> _EXERCISE OBJECTIVE_: Would you write out each line of the material below exactly, skipping every picture?

> _RECORDS SHOWN_:
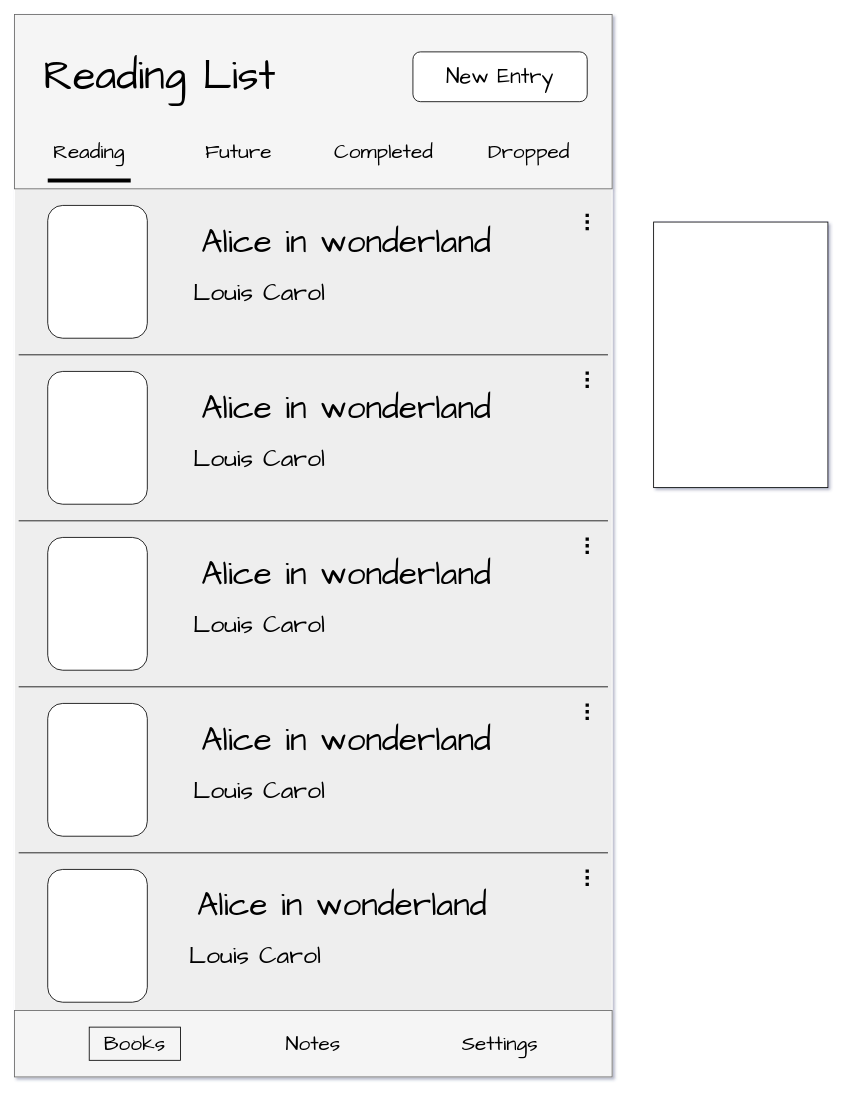
Before: page "BooksView" (4 of 5) of Design/eShelf_wireframe.drawio in Ruebled/eShelf, a draw.io diagram. Source tidied: cells renumbered, new cells numbered last; positions are measured from the earlier drawing's top-left corner, leaving out a move shared by most shapes. Both pictures are drawn from the tidied source at 83%, with x=0, y=0 at pixel (14, 14).
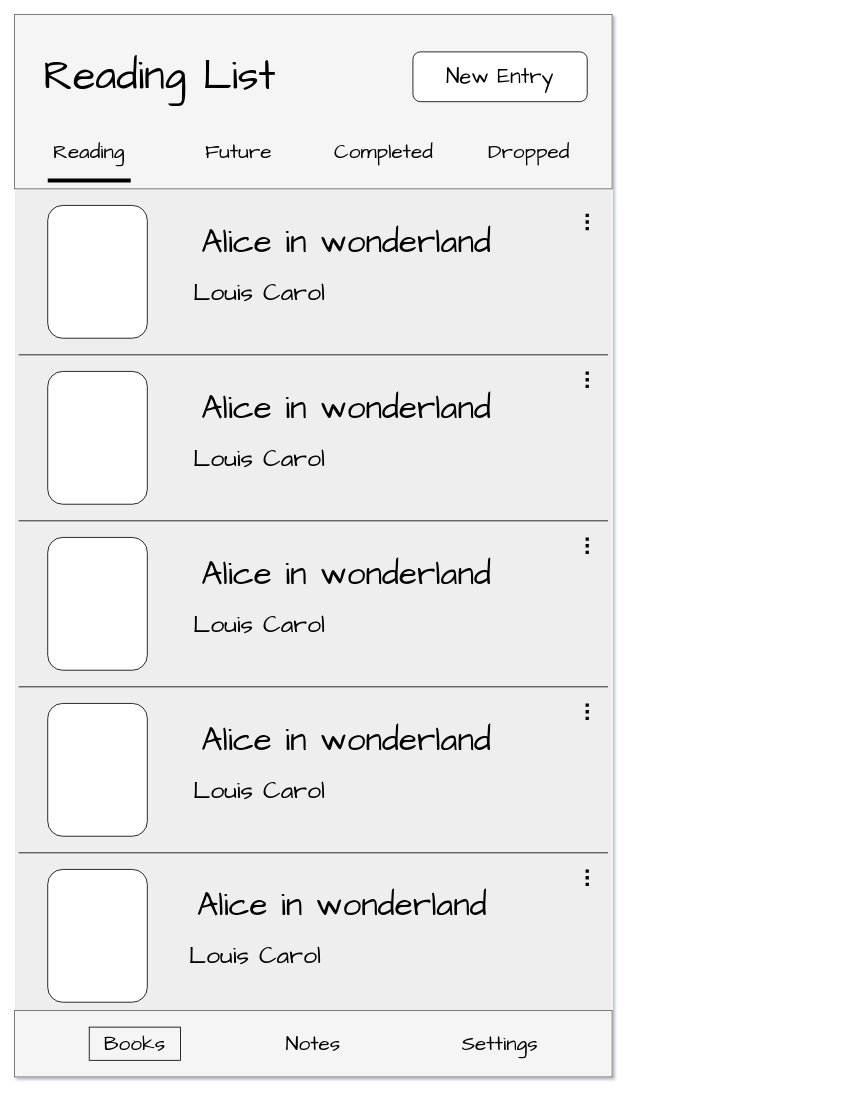
The same page after the edit.

Change to the diagram source:
```diff
@@
-    <mxCell id="8" style="rounded=0;whiteSpace=wrap;html=1;" parent="1" vertex="1">
-      <mxGeometry x="770" y="250" width="210" height="320" as="geometry" />
-    </mxCell>
```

> _OUTPUT_:
Before: page "BooksView" (4 of 5) of Design/eShelf_wireframe.drawio in Ruebled/eShelf, a draw.io diagram. Source tidied: cells renumbered, new cells numbered last; positions are measured from the earlier drawing's top-left corner, leaving out a move shared by most shapes. Both pictures are drawn from the tidied source at 83%, with x=0, y=0 at pixel (14, 14).
The same page after the edit.

Change to the diagram source:
```diff
@@
-    <mxCell id="8" style="rounded=0;whiteSpace=wrap;html=1;" parent="1" vertex="1">
-      <mxGeometry x="770" y="250" width="210" height="320" as="geometry" />
-    </mxCell>
```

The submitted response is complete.